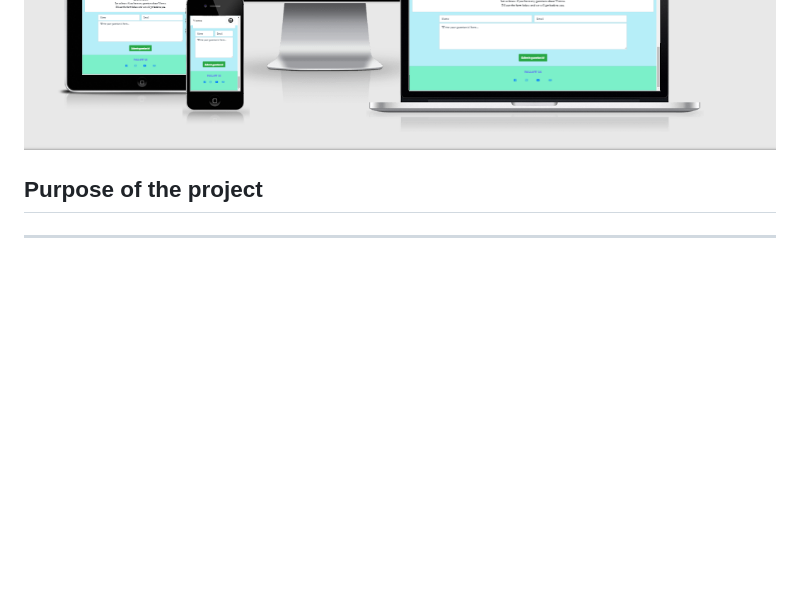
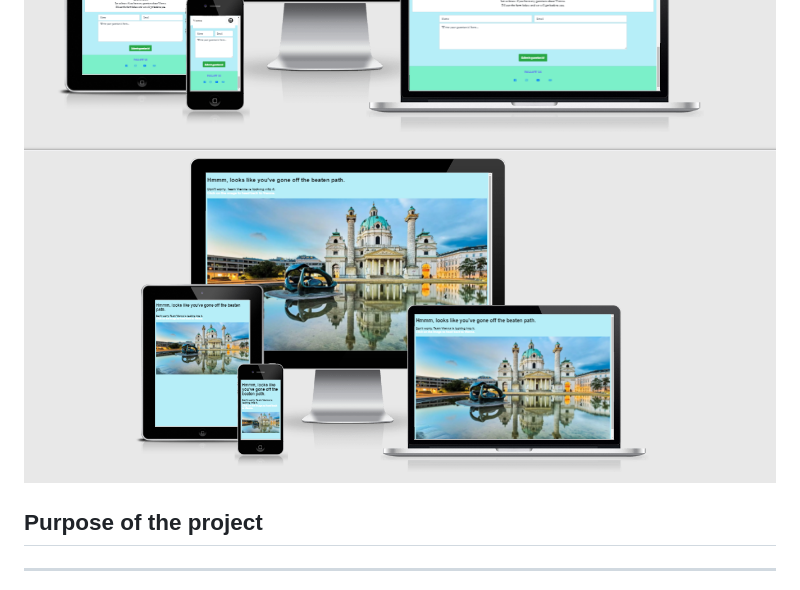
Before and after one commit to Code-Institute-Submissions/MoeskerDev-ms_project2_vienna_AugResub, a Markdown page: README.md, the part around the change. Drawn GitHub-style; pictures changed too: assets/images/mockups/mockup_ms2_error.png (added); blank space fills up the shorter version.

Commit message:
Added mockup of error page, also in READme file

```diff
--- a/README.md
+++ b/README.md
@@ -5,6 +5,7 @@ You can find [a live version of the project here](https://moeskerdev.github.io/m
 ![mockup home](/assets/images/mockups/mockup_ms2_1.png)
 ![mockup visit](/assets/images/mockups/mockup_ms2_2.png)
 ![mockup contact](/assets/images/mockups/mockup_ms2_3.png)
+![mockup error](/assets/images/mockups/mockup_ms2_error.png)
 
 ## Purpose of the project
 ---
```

• • • • • • •

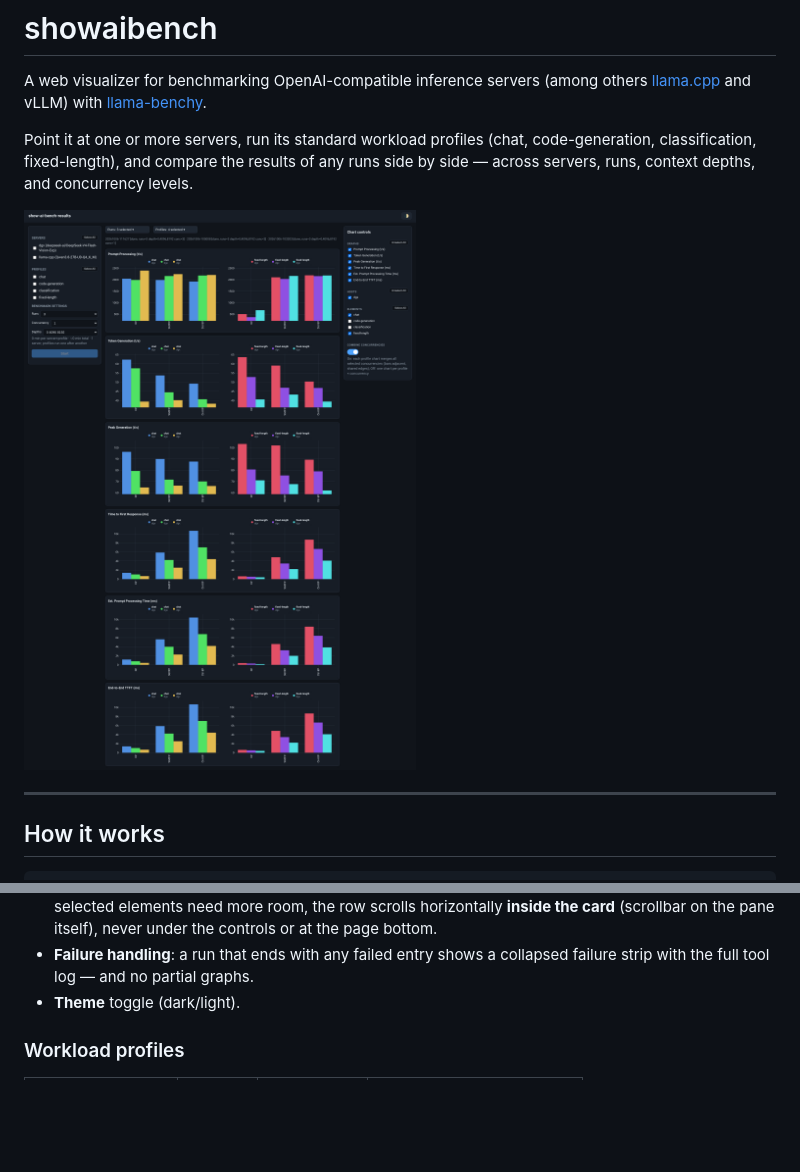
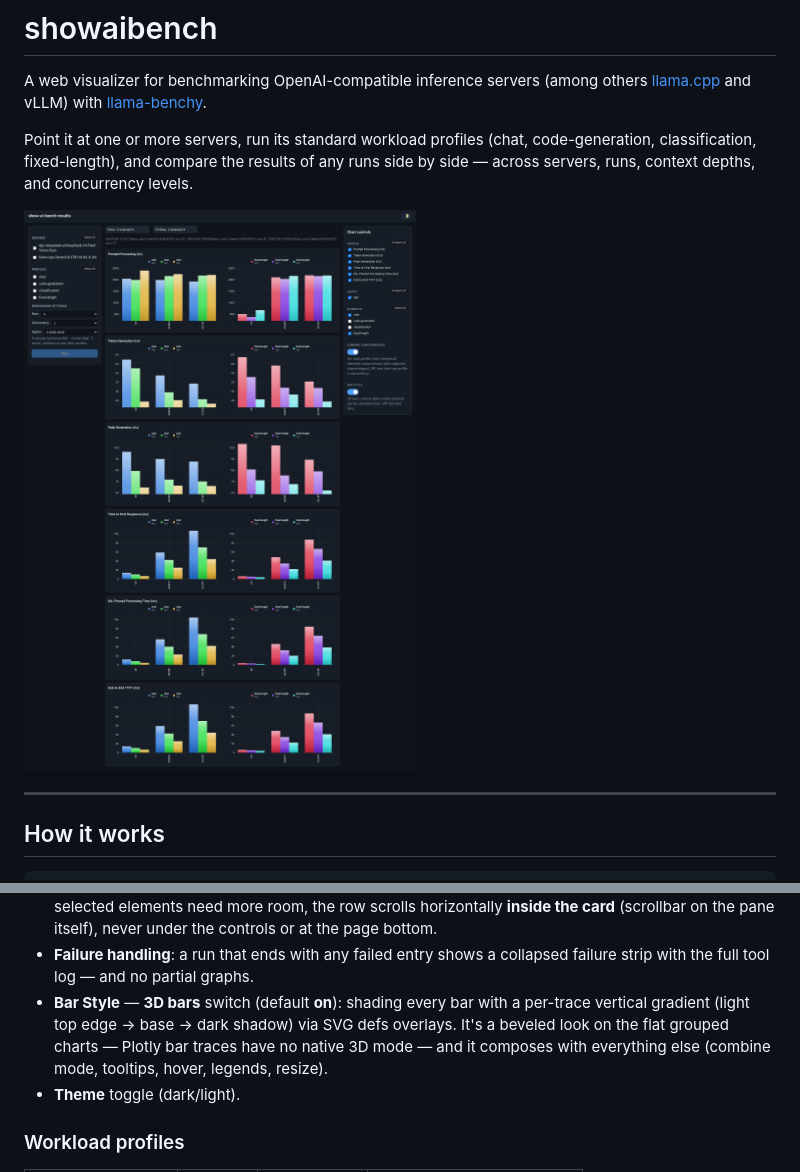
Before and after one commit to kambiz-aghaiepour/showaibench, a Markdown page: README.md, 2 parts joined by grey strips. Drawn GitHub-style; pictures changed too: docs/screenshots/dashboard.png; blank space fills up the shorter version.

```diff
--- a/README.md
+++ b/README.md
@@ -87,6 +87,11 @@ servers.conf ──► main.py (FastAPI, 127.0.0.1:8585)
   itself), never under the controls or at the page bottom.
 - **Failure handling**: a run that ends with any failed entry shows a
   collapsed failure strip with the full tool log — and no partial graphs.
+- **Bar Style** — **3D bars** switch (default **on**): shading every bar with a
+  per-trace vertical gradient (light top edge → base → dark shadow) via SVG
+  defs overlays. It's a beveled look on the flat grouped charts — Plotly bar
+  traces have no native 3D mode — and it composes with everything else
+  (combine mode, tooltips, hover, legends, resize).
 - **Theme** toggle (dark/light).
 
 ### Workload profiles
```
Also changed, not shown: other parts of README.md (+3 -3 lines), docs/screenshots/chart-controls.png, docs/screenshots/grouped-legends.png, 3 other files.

• • • • • • •

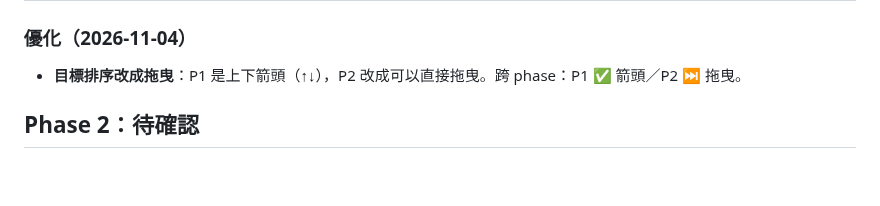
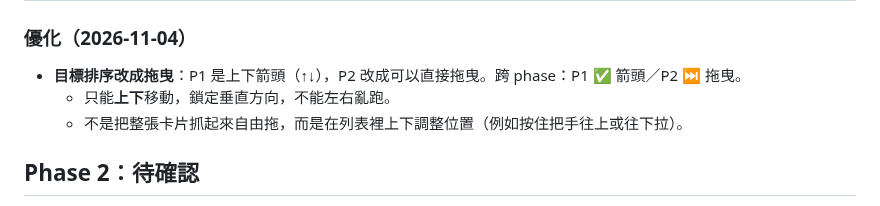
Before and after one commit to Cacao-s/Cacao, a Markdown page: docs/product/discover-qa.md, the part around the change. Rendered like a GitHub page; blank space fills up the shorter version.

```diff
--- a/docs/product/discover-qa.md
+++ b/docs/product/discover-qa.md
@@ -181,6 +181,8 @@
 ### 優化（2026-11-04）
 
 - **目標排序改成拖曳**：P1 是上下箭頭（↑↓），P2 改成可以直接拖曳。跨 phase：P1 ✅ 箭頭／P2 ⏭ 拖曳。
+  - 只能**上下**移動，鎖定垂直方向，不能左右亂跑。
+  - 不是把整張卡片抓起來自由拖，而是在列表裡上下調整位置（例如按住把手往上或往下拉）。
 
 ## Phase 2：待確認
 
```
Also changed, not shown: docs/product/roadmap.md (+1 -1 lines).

• • • • • • •

* [DIRECTIONS FOR THIS TASK]: Go through the material and copy out every line with "assets" in it.

* [RESPONSE BOX]:
Before and after one commit to Code-Institute-Submissions/MoeskerDev-ms_project2_vienna_AugResub, a Markdown page: README.md, the part around the change. Drawn GitHub-style; pictures changed too: assets/images/mockups/mockup_ms2_error.png (added); blank space fills up the shorter version.
 ![mockup home](/assets/images/mockups/mockup_ms2_1.png)
 ![mockup visit](/assets/images/mockups/mockup_ms2_2.png)
 ![mockup contact](/assets/images/mockups/mockup_ms2_3.png)
+![mockup error](/assets/images/mockups/mockup_ms2_error.png)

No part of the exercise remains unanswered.